But this was over thirty deaths.
That is thirty families that held funerals for their baby.
I don’t know what you say to parent number 17 whose child died well after it was patently obvious that this thing was killing babies.
One day I guess we will find out what Mattel will say to a jury.
But this is a moral failure truly extraordinary for a company whose key staff have to love children, understand children and design things to make children happy.
Understanding children and designing and marketing things to make children happy
But from what I hear that isn’t what Mattel is about any more. Their management were once from fast moving consumer goods companies (really attuned to milking brands).
Now they are Silicon Valley/social media types (which Hasbro has shown with Nerf might be better), but they seem too focused on selling their existing characters to Hollywood.

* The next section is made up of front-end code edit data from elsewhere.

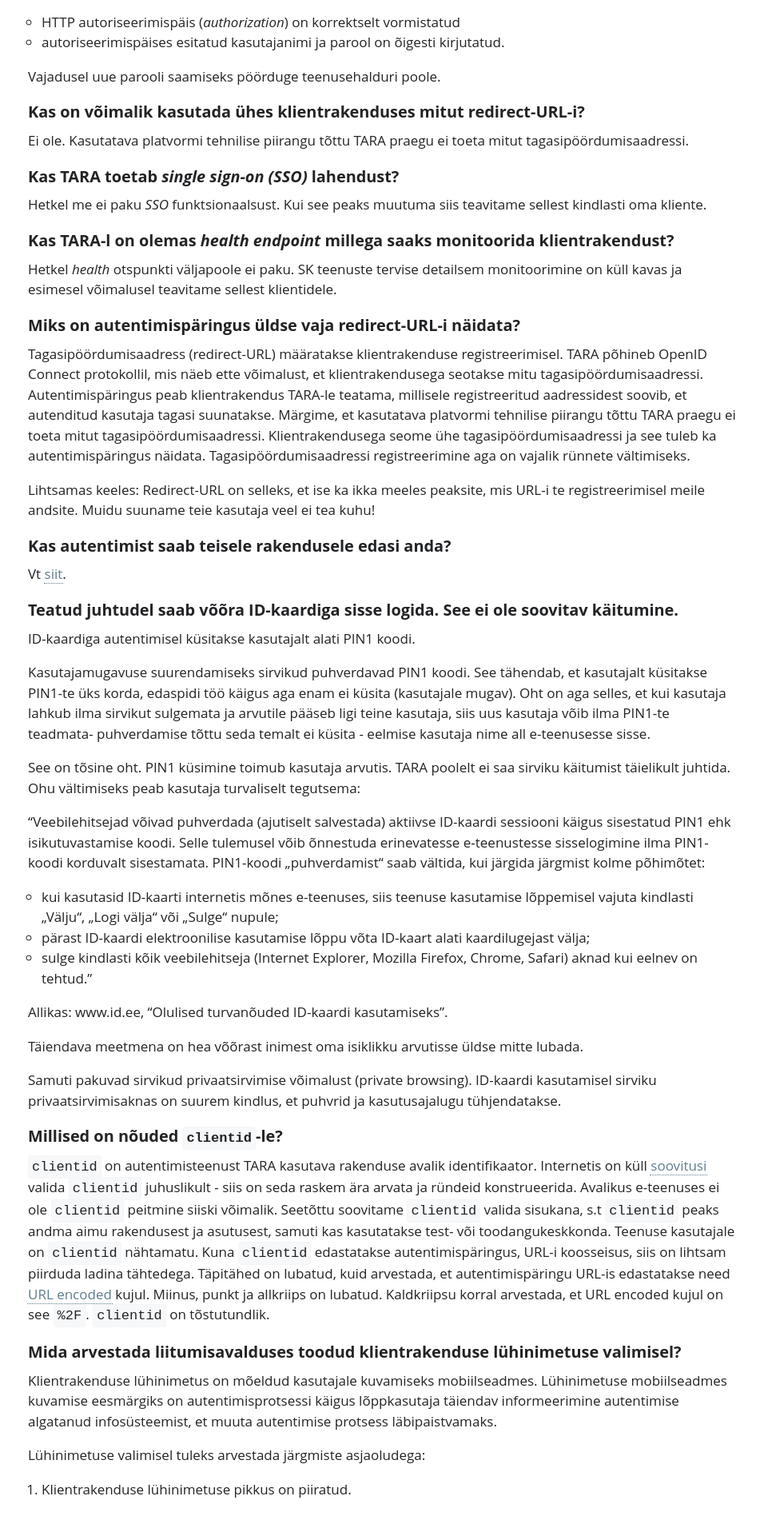
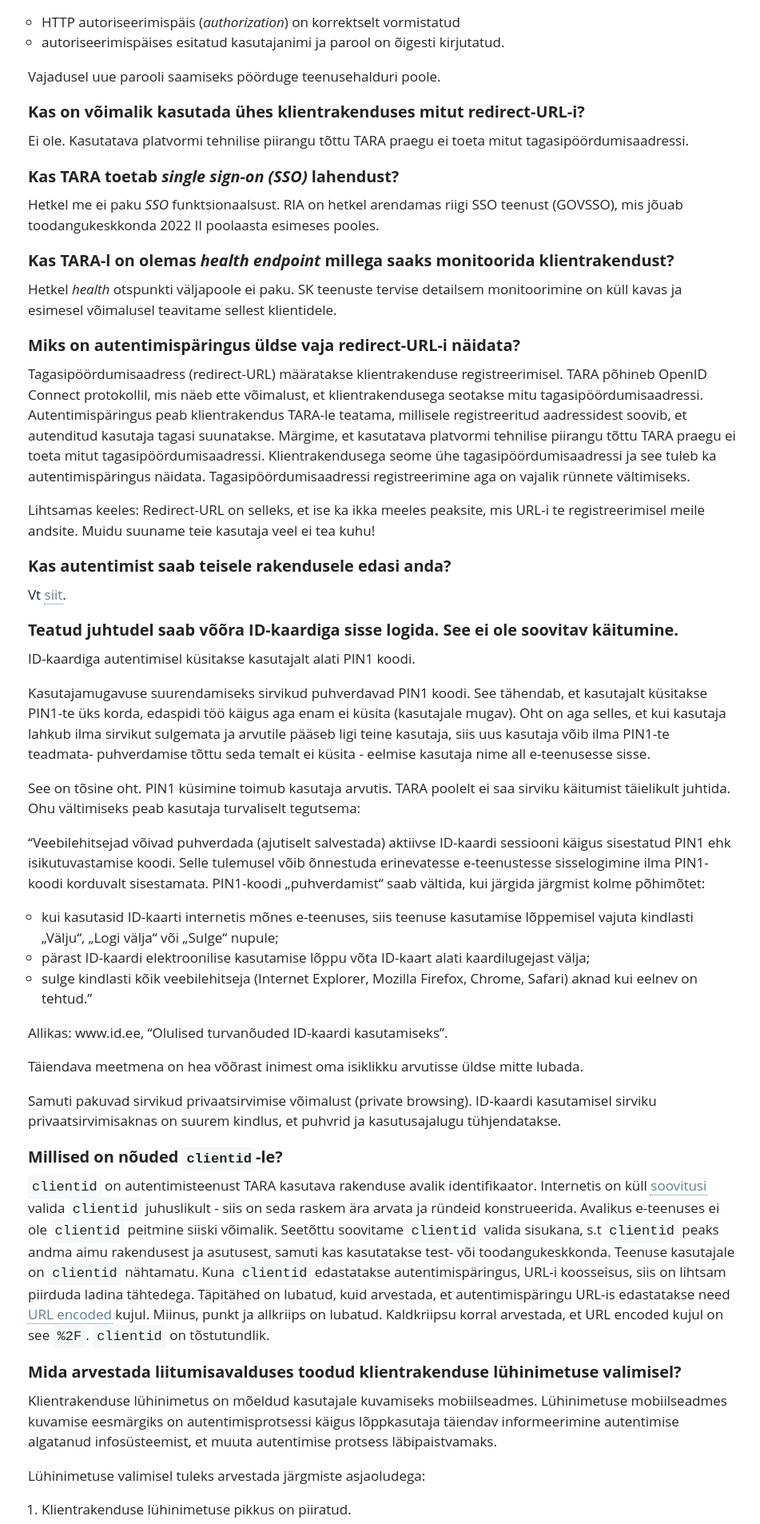
Before and after one commit to e-gov/TARA-Doku, a Jekyll site: the page built from Eneseabi.md, in a window 1280 px wide. Shown: the part 1929-3835 px from the top of the page at 80% size, without its empty margins (323-1274 px from the left). Built offline with Jekyll 4.4.1, drawn with Linux system fonts in a browser that asks for light colours; our own code applies the rules of GitHub Pages for plain Markdown files.

Commit message:
Update Eneseabi.md

```diff
--- a/Eneseabi.md
+++ b/Eneseabi.md
@@ -42,7 +42,7 @@ Ei ole. Kasutatava platvormi tehnilise piirangu tõttu TARA praegu ei toeta mitu
 
 ## Kas TARA toetab _single sign-on (SSO)_ lahendust?
 
-Hetkel me ei paku _SSO_ funktsionaalsust. Kui see peaks muutuma siis teavitame sellest kindlasti oma kliente.
+Hetkel me ei paku _SSO_ funktsionaalsust. RIA on hetkel arendamas riigi SSO teenust (GOVSSO), mis jõuab toodangukeskkonda 2022 II poolaasta esimeses pooles.
 
 ## Kas TARA-l on olemas _health endpoint_ millega saaks monitoorida klientrakendust?
 
```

But Hatchimals (to pick a success from Spin Master) was a toy aimed at young children designed by someone with flair and a deep empathy with the young children who are the target market.
An empathy and an understanding that seems lacking at Mattel.
The morality of short-selling
I am a short-seller, and sometimes I am betting things fail when I really hope (for society) that they survive.
I am short a very small amount of Tesla and strangely I hope I lose on that bet. Elon Musk has demonstrated that electric cars can be better than internal combustion engines. He has improved the world. I think his finances are a mess and he has other problems. But deep down I hope he succeeds. I feel slightly dirty betting against what is fundamentally a good thing.
And I felt a little dirty betting against Barbie too. After all what is wrong with a toy company?
But there is plenty wrong with this toy company. It kills babies. It fails the basic test of a toy company.
And it will probably go bust too. And it will be deserved. The world will be a better place when the toy company which doesn’t love children and doesn’t design things to make them happy finally fails.
And maybe the next deadly toy won’t stay on the market quite as long. And there will be less grieving parents because this thing has finally filed chapter 11.
I truly hope so.